Input records below:

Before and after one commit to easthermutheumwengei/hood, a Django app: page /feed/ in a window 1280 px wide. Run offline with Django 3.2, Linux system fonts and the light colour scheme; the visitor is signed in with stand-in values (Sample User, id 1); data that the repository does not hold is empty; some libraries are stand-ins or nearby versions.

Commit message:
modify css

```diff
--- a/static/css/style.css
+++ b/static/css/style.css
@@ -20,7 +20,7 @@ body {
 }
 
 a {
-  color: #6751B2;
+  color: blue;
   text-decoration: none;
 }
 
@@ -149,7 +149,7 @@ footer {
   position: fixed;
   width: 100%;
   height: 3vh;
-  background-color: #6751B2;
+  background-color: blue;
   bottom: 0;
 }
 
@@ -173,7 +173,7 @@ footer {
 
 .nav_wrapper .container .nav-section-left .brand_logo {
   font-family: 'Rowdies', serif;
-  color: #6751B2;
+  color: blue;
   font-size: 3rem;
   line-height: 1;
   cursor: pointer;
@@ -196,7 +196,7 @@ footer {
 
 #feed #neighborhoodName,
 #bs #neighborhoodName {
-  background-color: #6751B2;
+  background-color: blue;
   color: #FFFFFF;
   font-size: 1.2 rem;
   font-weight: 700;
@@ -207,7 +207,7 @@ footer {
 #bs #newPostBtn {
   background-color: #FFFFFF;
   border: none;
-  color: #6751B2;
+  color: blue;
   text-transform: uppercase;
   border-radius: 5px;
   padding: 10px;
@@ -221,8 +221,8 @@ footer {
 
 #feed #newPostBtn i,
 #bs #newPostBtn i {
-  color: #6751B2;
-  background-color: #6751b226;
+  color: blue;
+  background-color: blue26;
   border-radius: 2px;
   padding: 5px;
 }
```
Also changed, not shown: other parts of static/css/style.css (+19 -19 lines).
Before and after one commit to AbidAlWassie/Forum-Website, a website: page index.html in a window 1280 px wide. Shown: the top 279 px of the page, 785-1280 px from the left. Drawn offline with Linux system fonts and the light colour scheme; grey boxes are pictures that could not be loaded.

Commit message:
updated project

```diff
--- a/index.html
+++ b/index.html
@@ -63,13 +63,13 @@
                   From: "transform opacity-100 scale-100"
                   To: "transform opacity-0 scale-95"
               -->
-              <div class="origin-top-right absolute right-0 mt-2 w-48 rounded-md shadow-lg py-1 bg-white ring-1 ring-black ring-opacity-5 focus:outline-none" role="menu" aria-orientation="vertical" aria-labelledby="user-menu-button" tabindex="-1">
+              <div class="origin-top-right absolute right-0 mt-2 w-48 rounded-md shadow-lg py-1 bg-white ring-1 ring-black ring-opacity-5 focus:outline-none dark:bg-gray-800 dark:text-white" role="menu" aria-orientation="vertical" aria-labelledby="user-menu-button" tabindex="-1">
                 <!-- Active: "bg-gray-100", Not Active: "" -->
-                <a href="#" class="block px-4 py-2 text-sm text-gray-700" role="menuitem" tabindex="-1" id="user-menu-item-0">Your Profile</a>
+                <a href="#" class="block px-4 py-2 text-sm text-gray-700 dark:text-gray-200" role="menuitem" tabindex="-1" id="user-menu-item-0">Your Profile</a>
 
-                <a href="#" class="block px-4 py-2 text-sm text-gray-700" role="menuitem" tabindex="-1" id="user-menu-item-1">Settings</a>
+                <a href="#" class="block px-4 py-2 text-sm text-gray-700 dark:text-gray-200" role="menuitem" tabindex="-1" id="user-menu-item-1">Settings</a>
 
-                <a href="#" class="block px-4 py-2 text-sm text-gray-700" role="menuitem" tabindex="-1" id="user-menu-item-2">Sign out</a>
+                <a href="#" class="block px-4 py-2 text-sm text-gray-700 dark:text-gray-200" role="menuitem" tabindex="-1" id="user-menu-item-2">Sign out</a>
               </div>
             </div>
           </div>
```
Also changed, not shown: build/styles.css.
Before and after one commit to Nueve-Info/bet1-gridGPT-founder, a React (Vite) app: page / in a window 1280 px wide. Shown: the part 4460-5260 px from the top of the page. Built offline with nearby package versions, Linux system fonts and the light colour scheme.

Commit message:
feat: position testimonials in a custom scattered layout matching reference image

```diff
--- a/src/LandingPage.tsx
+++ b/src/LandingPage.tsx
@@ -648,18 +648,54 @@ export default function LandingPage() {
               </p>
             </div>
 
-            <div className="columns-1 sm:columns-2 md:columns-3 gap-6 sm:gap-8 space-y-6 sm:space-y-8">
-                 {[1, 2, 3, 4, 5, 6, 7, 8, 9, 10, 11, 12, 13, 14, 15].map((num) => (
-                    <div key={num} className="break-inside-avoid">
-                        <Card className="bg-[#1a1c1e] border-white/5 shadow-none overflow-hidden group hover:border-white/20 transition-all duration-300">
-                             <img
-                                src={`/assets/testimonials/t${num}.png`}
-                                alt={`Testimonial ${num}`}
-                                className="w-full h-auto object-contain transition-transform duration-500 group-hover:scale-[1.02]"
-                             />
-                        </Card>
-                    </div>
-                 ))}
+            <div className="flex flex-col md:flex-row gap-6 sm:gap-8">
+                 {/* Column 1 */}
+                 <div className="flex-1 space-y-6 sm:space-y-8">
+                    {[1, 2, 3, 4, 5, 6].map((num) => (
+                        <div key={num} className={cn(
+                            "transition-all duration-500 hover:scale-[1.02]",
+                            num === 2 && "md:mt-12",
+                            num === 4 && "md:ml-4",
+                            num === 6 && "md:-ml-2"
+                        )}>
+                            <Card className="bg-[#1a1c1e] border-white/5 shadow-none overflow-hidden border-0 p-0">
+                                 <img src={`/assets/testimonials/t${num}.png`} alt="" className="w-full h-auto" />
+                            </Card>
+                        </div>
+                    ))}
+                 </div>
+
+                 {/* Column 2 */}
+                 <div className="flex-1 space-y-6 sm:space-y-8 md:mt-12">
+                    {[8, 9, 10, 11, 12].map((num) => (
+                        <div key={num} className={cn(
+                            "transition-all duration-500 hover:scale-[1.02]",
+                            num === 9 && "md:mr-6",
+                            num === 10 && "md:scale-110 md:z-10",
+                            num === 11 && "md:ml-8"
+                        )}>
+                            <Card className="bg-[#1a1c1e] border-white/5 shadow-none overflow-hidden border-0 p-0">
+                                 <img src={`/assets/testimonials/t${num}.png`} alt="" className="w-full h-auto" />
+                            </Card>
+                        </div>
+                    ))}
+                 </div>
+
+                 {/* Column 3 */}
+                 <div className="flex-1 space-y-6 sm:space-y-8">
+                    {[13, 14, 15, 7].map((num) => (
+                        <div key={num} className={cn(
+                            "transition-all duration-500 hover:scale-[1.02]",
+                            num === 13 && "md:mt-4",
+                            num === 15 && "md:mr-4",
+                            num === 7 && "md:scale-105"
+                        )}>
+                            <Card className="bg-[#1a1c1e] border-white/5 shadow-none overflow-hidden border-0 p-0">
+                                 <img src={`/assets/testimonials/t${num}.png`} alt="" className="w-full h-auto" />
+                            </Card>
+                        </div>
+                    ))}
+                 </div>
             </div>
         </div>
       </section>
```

End of Input records.

### The problem
From the records above, please extract every line and repeat it exactly.

### Result of this task
Before and after one commit to easthermutheumwengei/hood, a Django app: page /feed/ in a window 1280 px wide. Run offline with Django 3.2, Linux system fonts and the light colour scheme; the visitor is signed in with stand-in values (Sample User, id 1); data that the repository does not hold is empty; some libraries are stand-ins or nearby versions.

Commit message:
modify css

```diff
--- a/static/css/style.css
+++ b/static/css/style.css
@@ -20,7 +20,7 @@ body {
 }
 
 a {
-  color: #6751B2;
+  color: blue;
   text-decoration: none;
 }
 
@@ -149,7 +149,7 @@ footer {
   position: fixed;
   width: 100%;
   height: 3vh;
-  background-color: #6751B2;
+  background-color: blue;
   bottom: 0;
 }
 
@@ -173,7 +173,7 @@ footer {
 
 .nav_wrapper .container .nav-section-left .brand_logo {
   font-family: 'Rowdies', serif;
-  color: #6751B2;
+  color: blue;
   font-size: 3rem;
   line-height: 1;
   cursor: pointer;
@@ -196,7 +196,7 @@ footer {
 
 #feed #neighborhoodName,
 #bs #neighborhoodName {
-  background-color: #6751B2;
+  background-color: blue;
   color: #FFFFFF;
   font-size: 1.2 rem;
   font-weight: 700;
@@ -207,7 +207,7 @@ footer {
 #bs #newPostBtn {
   background-color: #FFFFFF;
   border: none;
-  color: #6751B2;
+  color: blue;
   text-transform: uppercase;
   border-radius: 5px;
   padding: 10px;
@@ -221,8 +221,8 @@ footer {
 
 #feed #newPostBtn i,
 #bs #newPostBtn i {
-  color: #6751B2;
-  background-color: #6751b226;
+  color: blue;
+  background-color: blue26;
   border-radius: 2px;
   padding: 5px;
 }
```
Also changed, not shown: other parts of static/css/style.css (+19 -19 lines).
Before and after one commit to AbidAlWassie/Forum-Website, a website: page index.html in a window 1280 px wide. Shown: the top 279 px of the page, 785-1280 px from the left. Drawn offline with Linux system fonts and the light colour scheme; grey boxes are pictures that could not be loaded.

Commit message:
updated project

```diff
--- a/index.html
+++ b/index.html
@@ -63,13 +63,13 @@
                   From: "transform opacity-100 scale-100"
                   To: "transform opacity-0 scale-95"
               -->
-              <div class="origin-top-right absolute right-0 mt-2 w-48 rounded-md shadow-lg py-1 bg-white ring-1 ring-black ring-opacity-5 focus:outline-none" role="menu" aria-orientation="vertical" aria-labelledby="user-menu-button" tabindex="-1">
+              <div class="origin-top-right absolute right-0 mt-2 w-48 rounded-md shadow-lg py-1 bg-white ring-1 ring-black ring-opacity-5 focus:outline-none dark:bg-gray-800 dark:text-white" role="menu" aria-orientation="vertical" aria-labelledby="user-menu-button" tabindex="-1">
                 <!-- Active: "bg-gray-100", Not Active: "" -->
-                <a href="#" class="block px-4 py-2 text-sm text-gray-700" role="menuitem" tabindex="-1" id="user-menu-item-0">Your Profile</a>
+                <a href="#" class="block px-4 py-2 text-sm text-gray-700 dark:text-gray-200" role="menuitem" tabindex="-1" id="user-menu-item-0">Your Profile</a>
 
-                <a href="#" class="block px-4 py-2 text-sm text-gray-700" role="menuitem" tabindex="-1" id="user-menu-item-1">Settings</a>
+                <a href="#" class="block px-4 py-2 text-sm text-gray-700 dark:text-gray-200" role="menuitem" tabindex="-1" id="user-menu-item-1">Settings</a>
 
-                <a href="#" class="block px-4 py-2 text-sm text-gray-700" role="menuitem" tabindex="-1" id="user-menu-item-2">Sign out</a>
+                <a href="#" class="block px-4 py-2 text-sm text-gray-700 dark:text-gray-200" role="menuitem" tabindex="-1" id="user-menu-item-2">Sign out</a>
               </div>
             </div>
           </div>
```
Also changed, not shown: build/styles.css.
Before and after one commit to Nueve-Info/bet1-gridGPT-founder, a React (Vite) app: page / in a window 1280 px wide. Shown: the part 4460-5260 px from the top of the page. Built offline with nearby package versions, Linux system fonts and the light colour scheme.

Commit message:
feat: position testimonials in a custom scattered layout matching reference image

```diff
--- a/src/LandingPage.tsx
+++ b/src/LandingPage.tsx
@@ -648,18 +648,54 @@ export default function LandingPage() {
               </p>
             </div>
 
-            <div className="columns-1 sm:columns-2 md:columns-3 gap-6 sm:gap-8 space-y-6 sm:space-y-8">
-                 {[1, 2, 3, 4, 5, 6, 7, 8, 9, 10, 11, 12, 13, 14, 15].map((num) => (
-                    <div key={num} className="break-inside-avoid">
-                        <Card className="bg-[#1a1c1e] border-white/5 shadow-none overflow-hidden group hover:border-white/20 transition-all duration-300">
-                             <img
-                                src={`/assets/testimonials/t${num}.png`}
-                                alt={`Testimonial ${num}`}
-                                className="w-full h-auto object-contain transition-transform duration-500 group-hover:scale-[1.02]"
-                             />
-                        </Card>
-                    </div>
-                 ))}
+            <div className="flex flex-col md:flex-row gap-6 sm:gap-8">
+                 {/* Column 1 */}
+                 <div className="flex-1 space-y-6 sm:space-y-8">
+                    {[1, 2, 3, 4, 5, 6].map((num) => (
+                        <div key={num} className={cn(
+                            "transition-all duration-500 hover:scale-[1.02]",
+                            num === 2 && "md:mt-12",
+                            num === 4 && "md:ml-4",
+                            num === 6 && "md:-ml-2"
+                        )}>
+                            <Card className="bg-[#1a1c1e] border-white/5 shadow-none overflow-hidden border-0 p-0">
+                                 <img src={`/assets/testimonials/t${num}.png`} alt="" className="w-full h-auto" />
+                            </Card>
+                        </div>
+                    ))}
+                 </div>
+
+                 {/* Column 2 */}
+                 <div className="flex-1 space-y-6 sm:space-y-8 md:mt-12">
+                    {[8, 9, 10, 11, 12].map((num) => (
+                        <div key={num} className={cn(
+                            "transition-all duration-500 hover:scale-[1.02]",
+                            num === 9 && "md:mr-6",
+                            num === 10 && "md:scale-110 md:z-10",
+                            num === 11 && "md:ml-8"
+                        )}>
+                            <Card className="bg-[#1a1c1e] border-white/5 shadow-none overflow-hidden border-0 p-0">
+                                 <img src={`/assets/testimonials/t${num}.png`} alt="" className="w-full h-auto" />
+                            </Card>
+                        </div>
+                    ))}
+                 </div>
+
+                 {/* Column 3 */}
+                 <div className="flex-1 space-y-6 sm:space-y-8">
+                    {[13, 14, 15, 7].map((num) => (
+                        <div key={num} className={cn(
+                            "transition-all duration-500 hover:scale-[1.02]",
+                            num === 13 && "md:mt-4",
+                            num === 15 && "md:mr-4",
+                            num === 7 && "md:scale-105"
+                        )}>
+                            <Card className="bg-[#1a1c1e] border-white/5 shadow-none overflow-hidden border-0 p-0">
+                                 <img src={`/assets/testimonials/t${num}.png`} alt="" className="w-full h-auto" />
+                            </Card>
+                        </div>
+                    ))}
+                 </div>
             </div>
         </div>
       </section>
```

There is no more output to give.